It’s not our imagination.
Iowa’s mental health system is in crisis.
Iowans with critical needs are being ignored. Sometimes with fatal results. This is what 47th in the nation looks like, and few people with the power to do something about it, seem interested at all.
If this was cancer, heart disease, drunk driving, or any other public health crisis, there would be shouts and cries to do something.
Mental illness doesn’t even get the outcry school shootings do, though no one does anything with any impact about those either.
More mental health treatment could prevent some school shootings, though the vast majority of people with mental illness are not violent at all, but are more likely to be victims of violence.
In 2012, Iowa undertook a redesign of its mental health program. It was supposed to fix inequities in available care among counties. However, the redesign did not come with a mandate to increase the available beds and staff to care for people with acute mental crises.
For example, my county, Emmet, is in a region called County Social Services.
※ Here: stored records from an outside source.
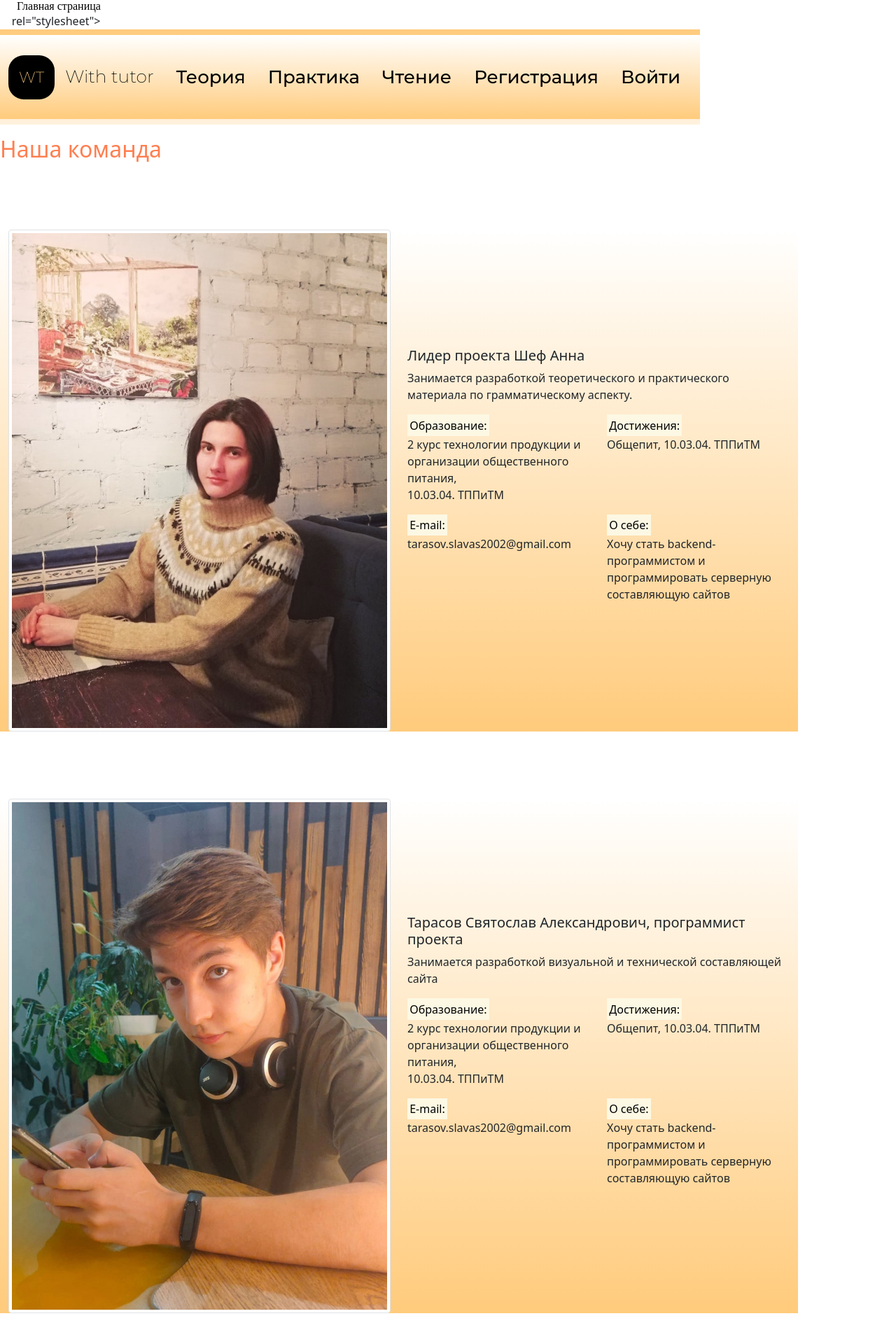
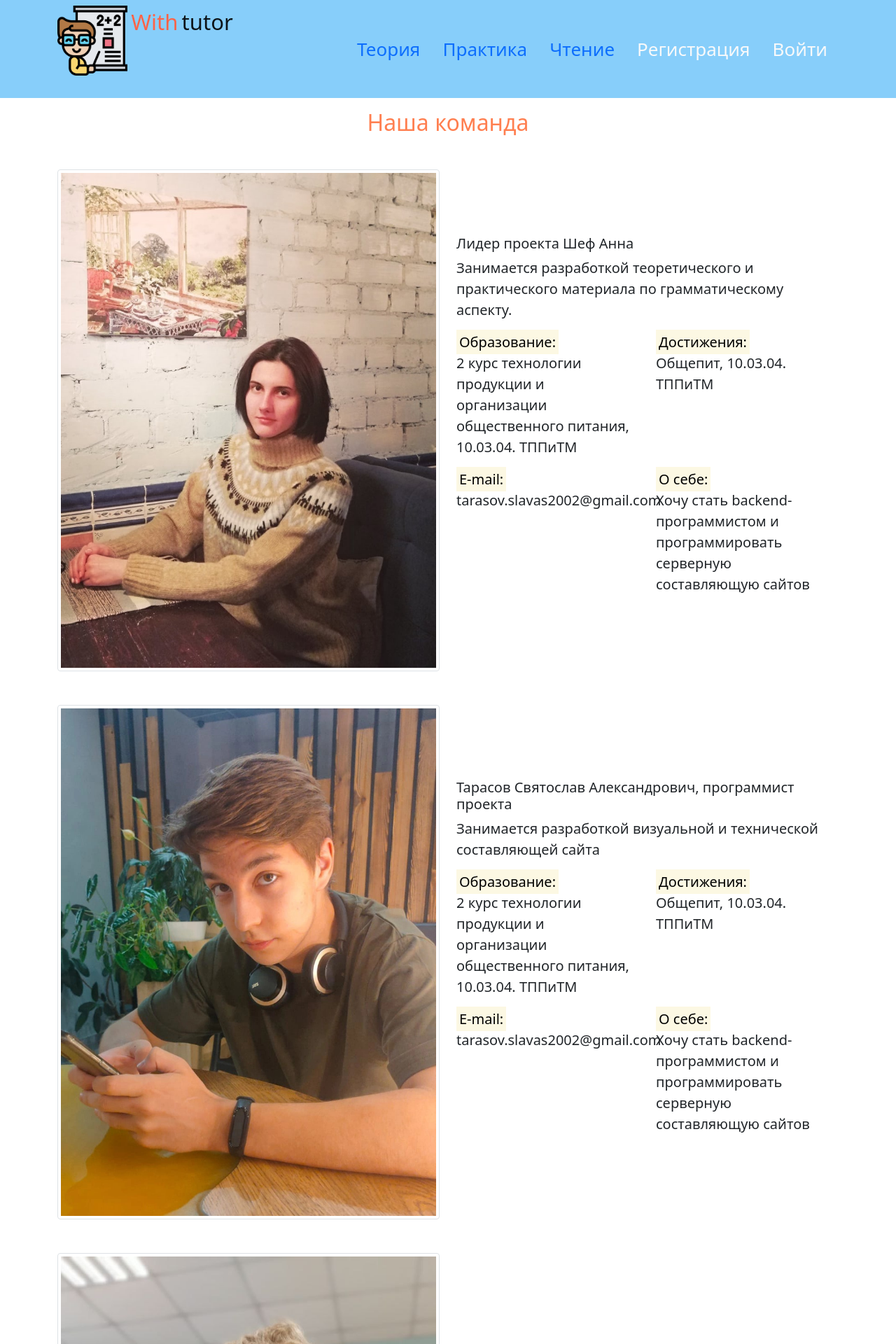
Before and after one commit to SvyatoSllav/with_tutor, a Django app: page / in a window 1280 px wide. Shown: the top 1920 px of the page at 70% size. Run offline with Django 3.2, Linux system fonts and the light colour scheme; some libraries are stand-ins or nearby versions.

Commit message:
Revert "new design 2"
This reverts commit 092a439e83e6f648607a2868165c3863bced9afd.

```diff
--- a/with_tutor/static/css/includes/footer.css
+++ b/with_tutor/static/css/includes/footer.css
@@ -1,13 +1,10 @@
-* {
-    box-sizing: border-box;
-    display: inline-block
+a {
+    text-decoration: none
+}
+.container {
+    font-size: 20px;
 }
 
-.footer {
-    background: linear-gradient(white, #FFCB7C);
-    display: flex
+.container:hover {
+    content: "#";
 }
-
-.container {
-    background: linear-gradient(white, #FFCB7C)
-}
--- a/with_tutor/static/css/includes/header.css
+++ /dev/null
@@ -1,31 +0,0 @@
-*{
-    box-sizing: border-box;
-}
-.container {
-    min-height: 120px;
-}
-
-.logo {
-    background-color: #000000;
-    color: #FFCB7C;
-    padding: 15px;
-    border-radius: 22px;
-    font-size: 22px;
-    font-family: 'Montserrat', sans-serif;
-    font-weight: 200;
-}
-
-.titel {
-    background-color: transparent;
-    color: #000000;
-    margin-left: 10px;
-    font-size: 25px;
-    font-family: 'Montserrat', sans-serif;
-    font-weight: 200;
-
-}
-
-.fount {
-    font-family: 'Montserrat', sans-serif;
-    font-weight: 500;
-}
--- a/with_tutor/templates/includes/footer.html
+++ b/with_tutor/templates/includes/footer.html
@@ -1,16 +1,12 @@
 {% load static %}
-{% block links %}
-<link rel="stylesheet" href="../../static/css/includes/footer.css">
-{% endblock links %}
 {% block footer %}
-<footer class="footer" style="background: linear-gradient(white, #FFCB7C); height: 142px;">
-  <div class="container">
-    <div class="iiner" style="text-align: center; margin: 46px; padding-top: 63px;">
-      <span class="logo">WT</span>
-      <span class="title">With tutor © 2022</span>
-      <div class="save" style="padding-left: 115px;">Все права защищенны</div>
-    </div>
-  </div>
-
+<link rel="stylesheet" href="{% static 'css/includes/footer.css' %}">
+<footer class="border-top text-center py-3 card-footer sticky-top">
+  <img src="{% static 'img/logos.png' %}" width="100" height="100" class="d-inline-block align-top" alt="">
+  <p style="font-size:23px">© 2021 Copyright <span style="color:tomato" class=''>With</span> <span>tutor</span>
+  </p>
+  <span class="container link about">
+    <a href="{% url 'about:index' %}">О нас</a>
+  </span>
 </footer>
 {% endblock footer %}
--- a/with_tutor/templates/includes/header.html
+++ b/with_tutor/templates/includes/header.html
@@ -1,47 +1,41 @@
 {% load static %}
-{% block links %}
-<link rel="preconnect" href="https://fonts.googleapis.com">
-<link rel="preconnect" href="https://fonts.gstatic.com" crossorigin>
-<link href="https://fonts.googleapis.com/css2?family=Montserrat:wght@100;200;500&display=swap" rel="stylesheet">
-<link rel="stylesheet" href="../../static/css/includes/header.css">
-rel="stylesheet">
-{% endblock links %}
-<nav class="navbar navbar-light" style="background: linear-gradient(#FFCB7C, #FFF2DE);">
+<nav class="navbar navbar-light" style="background-color: lightskyblue">
     <div class="container">
         <a class="navbar-brand p-0" href="{% url 'main_menu' %}">
-
-            <span class="logo"> WT </span>
-            <span class="titel"> With tutor </span>
+            <img src="{% static 'img/logos.png' %}" width="100" height="100" class="d-inline-block align-top mb-4"
+                alt="">
+            <span style="color:tomato; font-size:31px">With</span>
+            <span style="font-size:31px">tutor</span>
         </a>
         {% with request.resolver_match.view_name as view_name %}
-        <ul class="nav nav-pills fount">
+        <ul class="nav nav-pills">
             <li class="nav-item">
-                <a class="nav-link {% if view_name == 'grammar:grammar' %}active{% endif %}" style="font-size:26px; color: black;"
+                <a class="nav-link {% if view_name == 'grammar:grammar' %}active{% endif %}" style="font-size:26px"
                     href="{% url 'grammar:grammar' %}">Теория</a>
             </li>
 
             <li class="nav-item">
                 <a class="nav-link {% if view_name == 'vocabulary:vocabulary_materials' %}active{% endif %}"
-                    style="font-size:26px; color: black;" href="{% url 'vocabulary:vocabulary_materials' %}">Практика</a>
+                    style="font-size:26px" href="{% url 'vocabulary:vocabulary_materials' %}">Практика</a>
             </li>
 
             <li class="nav-item">
                 <a class="nav-link {% if view_name == 'reading:reading_theme' %}active{% endif %}"
-                    style="font-size:26px; color: black;" href="{% url 'reading:reading_theme' %}">Чтение</a>
+                    style="font-size:26px" href="{% url 'reading:reading_theme' %}">Чтение</a>
             </li>
             {% if not user.is_authenticated %}
             <li class="nav-item">
                 <a class="nav-link link-light {% if view_name == 'users:signup' %}active{% endif %}"
-                    style="font-size:26px; color: black;" href="{% url 'users:signup' %}">Регистрация</a>
+                    style="font-size:26px" href="{% url 'users:signup' %}">Регистрация</a>
             </li>
             <li class="nav-item">
                 <a class="nav-link link-light {% if view_name == 'users:login' %}active{% endif %}"
-                    style="font-size:26px; color: black;" href="{% url 'users:login' %}">Войти</a>
+                    style="font-size:26px" href="{% url 'users:login' %}">Войти</a>
             </li>
             {% else %}
             <li class="nav-item">
                 <a class="nav-link link-light {% if view_name == 'users:logout' %}active{% endif %}"
-                    style="font-size:26px; color: black;" href="{% url 'users:logout' %}">Выйти</a>
+                    style="font-size:26px" href="{% url 'users:logout' %}">Выйти</a>
             </li>
             {% endif %}
             {% endwith %}
```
It encompasses 19 counties across the northern third of the state.
Unlike other regions, there is no mobile response team, no crisis stabilization in community, no sub-acute services available to our residents.
We are hemorrhaging, and they’re coming to us with miniature bandaids.